Five ecologically rich and unique islands off the coast of Southern California are collectively known as Channel Islands National Park. Visiting requires a bit more planning as you need to pick an island and reserve a seat on ferry or plane to get there. For our first time visiting we chose the largest of the islands, Santa Cruz, three times the size of Manhattan and the largest island in California there would be plenty to do. We chose to book a ferry with Island Packers leaving from the NPS Visitor’s Center in Santa Barbara and it was a wonderful scenic trip.
On a grey foggy day the drizzle couldn’t dampen the dolphins mood, gleefully frolicking by our boat.

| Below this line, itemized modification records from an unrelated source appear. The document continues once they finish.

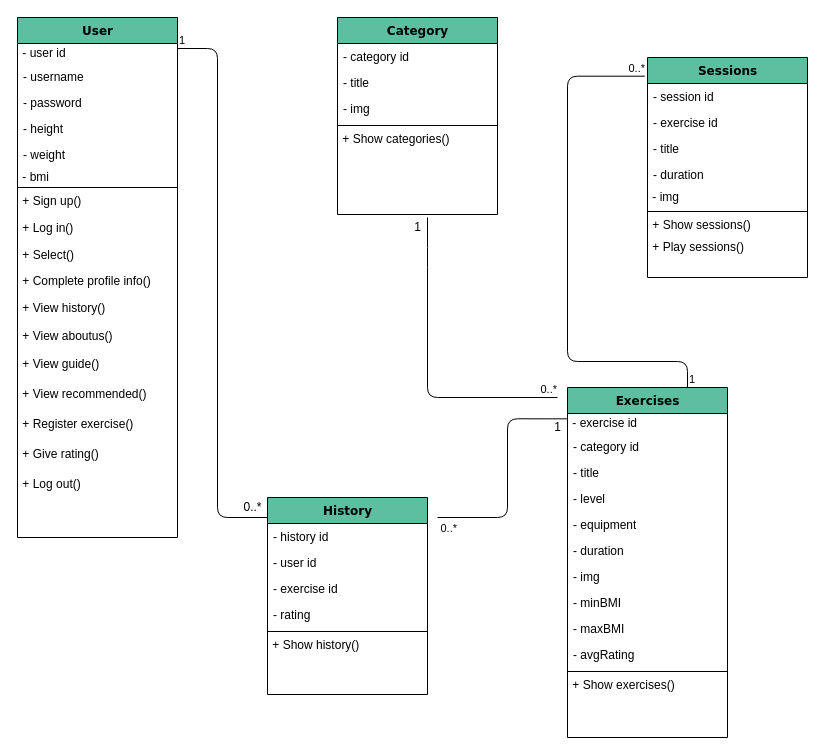
Above: Docs./ClassDiagram.drawio in ShadiMe-flutter/Workout (draw.io), before the change. Source tidied: cells renumbered, new cells numbered last; positions are measured from the earlier drawing's top-left corner, leaving out a move shared by most shapes. Both pictures are drawn from the tidied source at 100%, with x=0, y=0 at pixel (17, 17).
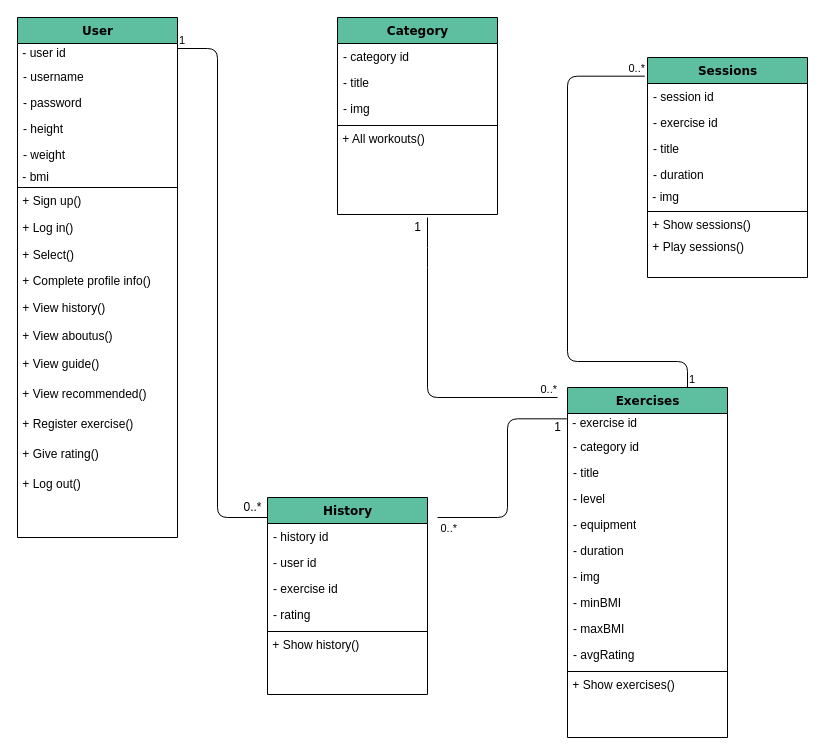
The same diagram, later.

Unchanged cells that the change refers to:
```xml
<mxCell id="34" value="Category" style="swimlane;html=1;fontStyle=1;align=center;verticalAlign=top;horizontal=1;startSize=26;swimlaneFillColor=#ffffff;rounded=0;shadow=0;comic=0;labelBackgroundColor=none;strokeWidth=1;fontFamily=Verdana;fontSize=12;fillColor=#5EBEA0;" parent="1" vertex="1">
  <mxGeometry x="320" width="160" height="197" as="geometry" />
</mxCell>
```

The edit, as a diff of the source:
```diff
@@
-    <mxCell id="39" value="&amp;nbsp;+ Show categories()" style="text;html=1;strokeColor=none;fillColor=none;align=left;verticalAlign=middle;whiteSpace=wrap;rounded=0;" parent="34" vertex="1">
+    <mxCell id="39" value="&amp;nbsp;+ All workouts()" style="text;html=1;strokeColor=none;fillColor=none;align=left;verticalAlign=middle;whiteSpace=wrap;rounded=0;" parent="34" vertex="1">
       <mxGeometry y="112" width="160" height="20" as="geometry" />
     </mxCell>
```
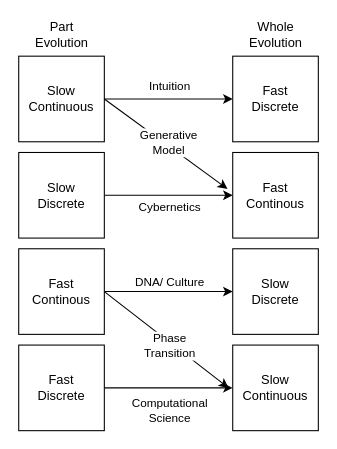
This is fastslow.drawio from codeaudit/1, a draw.io file, before an edit. Source tidied: cells renumbered, new cells numbered last; positions are measured from the earlier drawing's top-left corner, leaving out a move shared by most shapes. Both pictures are drawn from the tidied source at 107%, with x=0, y=0 at pixel (18, 18).
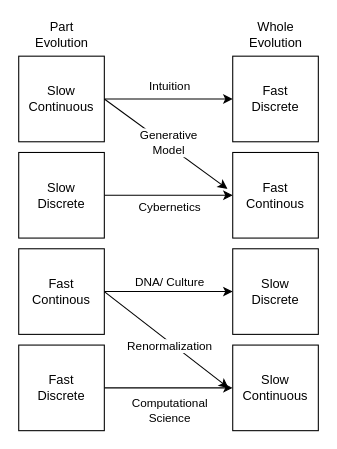
The same diagram, later.

The change refers to these unchanged cells:
```xml
<mxCell id="22" style="endArrow=classic;html=1;exitX=1;exitY=0.5;exitDx=0;exitDy=0;" parent="1" edge="1" source="14">
  <mxGeometry relative="1" as="geometry">
    <mxPoint x="196" y="345" as="targetPoint" />
  </mxGeometry>
</mxCell>
```

Diff of the diagram source:
```diff
@@
-    <mxCell id="23" value="Phase&lt;br&gt;Transition" style="edgeLabel;html=1;align=center;verticalAlign=middle;" parent="22" vertex="1">
+    <mxCell id="23" value="Renormalization" style="edgeLabel;html=1;align=center;verticalAlign=middle;" parent="22" vertex="1">
       <mxGeometry x="-0.29" y="3" relative="1" as="geometry">
         <mxPoint x="17.1" y="20.5" as="offset" />
       </mxGeometry>
     </mxCell>
```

Arriving on the island there are plenty of hiking trails, but for camping and kayaking you must plan in advance. Kayaking could prove to be incredible because one of the largest sea caves in the world is located on the island – Painted Cave – and there is an abundance of marine life nearby.

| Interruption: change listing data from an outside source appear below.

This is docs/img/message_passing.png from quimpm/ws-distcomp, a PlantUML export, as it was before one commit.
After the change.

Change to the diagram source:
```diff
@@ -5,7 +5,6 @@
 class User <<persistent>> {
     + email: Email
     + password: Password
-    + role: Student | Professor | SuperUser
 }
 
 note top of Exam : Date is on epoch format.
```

Since it was our first time and we weren’t staying overnight, we chose to simply hike and explore. Smugglers Cove was first on the list a 7.5 mile trail leading to a remote beach.
Along the way we had a chance to admire the flora and fauna, while we didn’t see the endemic scrub-jay (there are 60 species found only on this island), we did see plenty of hummingbirds (my favorite!).
The hike offered varying terrain and phenomenal views of what I dubbed the Hershey Kiss islands not far off the coast.
The rolling hills were a great work out and the final downhill stretch brings you to a secluded beach with chunky multicolored stones and turquoise water – the perfect private picnic spot.
Our way back was filled with a different perspective on the rugged mountain range.
Santa Cruz has the highest peak of all the islands at 2,450 ft – Diablo Peak. We meandered off a herd trail to look down over to the stoic cliffs and sea arches, and spotted some adorable sleepy husky seals.
With extra time to spare we decided to do a second hike, Cavern Point Loop trail at 2 miles. Quickly gain some elevation – but then it’s a smooth hike from high above. Feast your eyes on seriously gorgeous sea cliffs, stark and unforgiving.
I swear one looked exactly like the profile of a man gazing out into the ocean, but I always love finding faces in the stones.
An incredible panorama peaking into the caves, just be careful by the edge because it’s a long way down.
Not wasting a precious moment on this island, our last venture was to explore the historical remnants right near where the ferry would be departing. The island has a long history of human inhabitation for thousands of years by Native Americans and more recently by European settlers as a sheep ranch.
This was the last national park on west coast road trip and although California has many bigger names in the NPS, Channel Islands was an unforgettable experience filled with natural splendor – far away from the crowds, yet so close to Los Angeles, our final destination.